TASK >> Each line of the listing that includes "example" should be reported.

RECORDS FOR THIS TASK >>
⁂
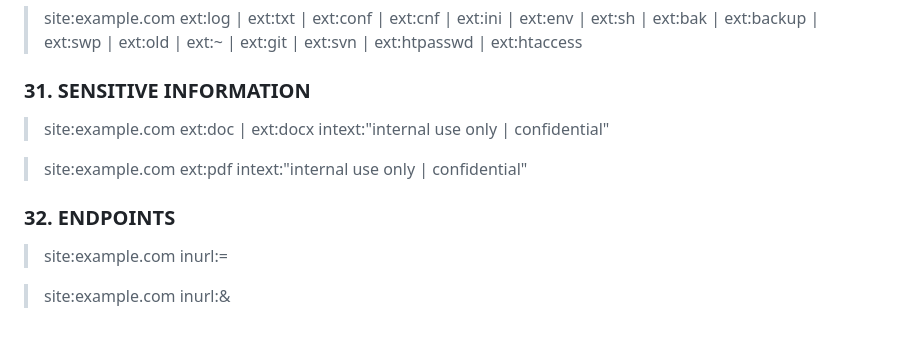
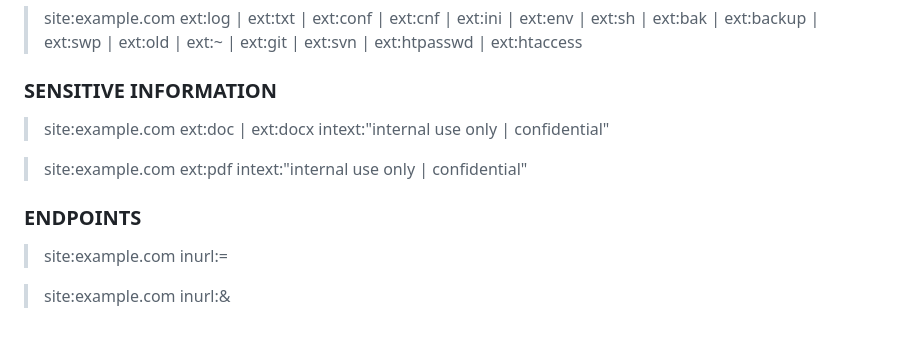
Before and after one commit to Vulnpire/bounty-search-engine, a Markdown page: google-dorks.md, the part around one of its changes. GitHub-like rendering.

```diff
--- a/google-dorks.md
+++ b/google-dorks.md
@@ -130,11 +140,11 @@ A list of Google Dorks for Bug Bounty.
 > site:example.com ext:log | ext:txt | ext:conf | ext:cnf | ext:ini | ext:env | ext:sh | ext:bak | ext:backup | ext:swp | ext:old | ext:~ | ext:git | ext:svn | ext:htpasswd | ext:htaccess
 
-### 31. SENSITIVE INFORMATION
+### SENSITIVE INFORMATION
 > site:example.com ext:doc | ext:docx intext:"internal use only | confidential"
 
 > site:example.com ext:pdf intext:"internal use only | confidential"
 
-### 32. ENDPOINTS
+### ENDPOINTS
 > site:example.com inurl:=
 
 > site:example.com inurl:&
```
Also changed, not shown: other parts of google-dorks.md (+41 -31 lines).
⁂
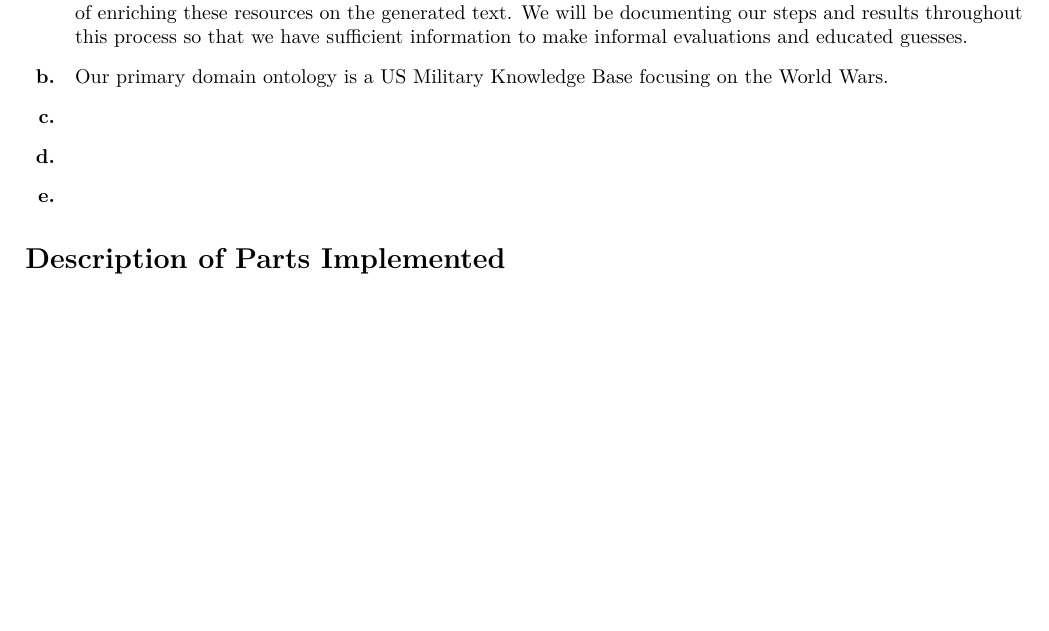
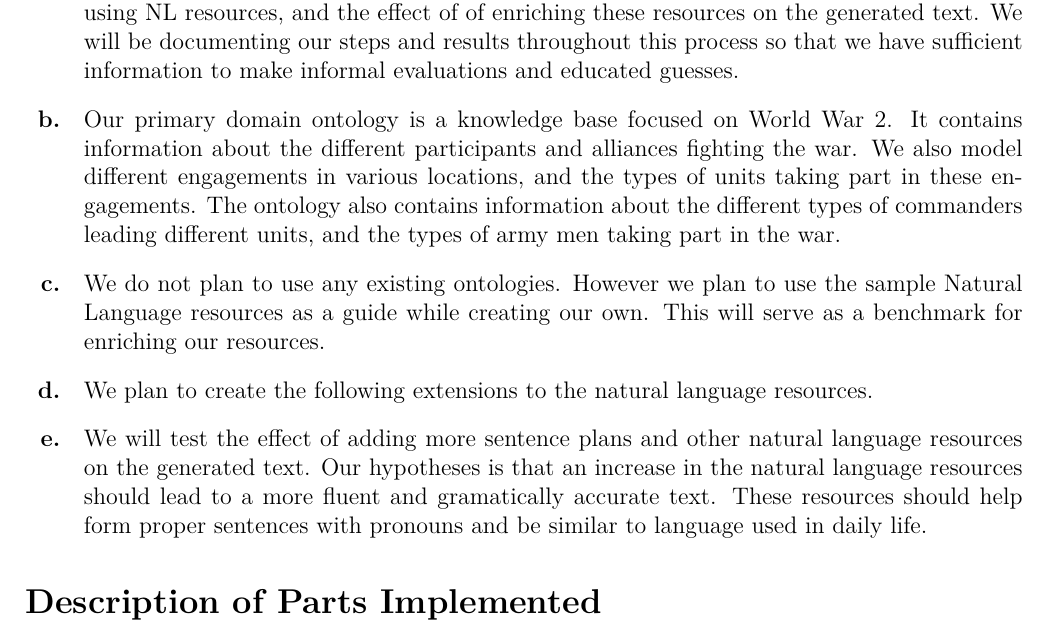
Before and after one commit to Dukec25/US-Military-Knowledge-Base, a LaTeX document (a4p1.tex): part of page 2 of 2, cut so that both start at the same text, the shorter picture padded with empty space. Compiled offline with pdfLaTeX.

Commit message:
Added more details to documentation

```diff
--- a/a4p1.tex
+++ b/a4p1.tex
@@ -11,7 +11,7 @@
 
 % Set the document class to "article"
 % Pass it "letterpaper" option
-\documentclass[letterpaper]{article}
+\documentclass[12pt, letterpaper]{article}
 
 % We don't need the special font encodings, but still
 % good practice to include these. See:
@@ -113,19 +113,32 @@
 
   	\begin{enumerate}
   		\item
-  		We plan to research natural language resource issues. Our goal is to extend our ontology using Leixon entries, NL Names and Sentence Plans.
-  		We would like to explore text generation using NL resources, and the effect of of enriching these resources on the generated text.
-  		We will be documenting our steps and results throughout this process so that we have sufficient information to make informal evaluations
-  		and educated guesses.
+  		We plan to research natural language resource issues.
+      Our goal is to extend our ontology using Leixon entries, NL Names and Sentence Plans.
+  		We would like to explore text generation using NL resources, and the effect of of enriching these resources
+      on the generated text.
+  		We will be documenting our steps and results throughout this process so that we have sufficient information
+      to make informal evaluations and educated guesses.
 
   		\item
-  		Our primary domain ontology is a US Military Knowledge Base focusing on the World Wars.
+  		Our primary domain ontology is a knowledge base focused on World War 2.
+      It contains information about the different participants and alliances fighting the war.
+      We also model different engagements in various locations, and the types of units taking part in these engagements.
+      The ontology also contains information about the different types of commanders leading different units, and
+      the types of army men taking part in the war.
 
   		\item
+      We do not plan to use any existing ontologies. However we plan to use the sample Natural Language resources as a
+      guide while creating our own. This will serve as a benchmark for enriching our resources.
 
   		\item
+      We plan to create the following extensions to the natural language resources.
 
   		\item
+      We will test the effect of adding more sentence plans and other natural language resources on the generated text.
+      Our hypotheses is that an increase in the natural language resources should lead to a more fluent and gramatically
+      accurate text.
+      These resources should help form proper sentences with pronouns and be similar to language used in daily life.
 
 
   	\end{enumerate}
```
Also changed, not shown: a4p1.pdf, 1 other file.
⁂
EXERCISE RESULT >>
 > site:example.com ext:log | ext:txt | ext:conf | ext:cnf | ext:ini | ext:env | ext:sh | ext:bak | ext:backup | ext:swp | ext:old | ext:~ | ext:git | ext:svn | ext:htpasswd | ext:htaccess
 > site:example.com ext:doc | ext:docx intext:"internal use only | confidential"
 > site:example.com ext:pdf intext:"internal use only | confidential"
 > site:example.com inurl:=
 > site:example.com inurl:&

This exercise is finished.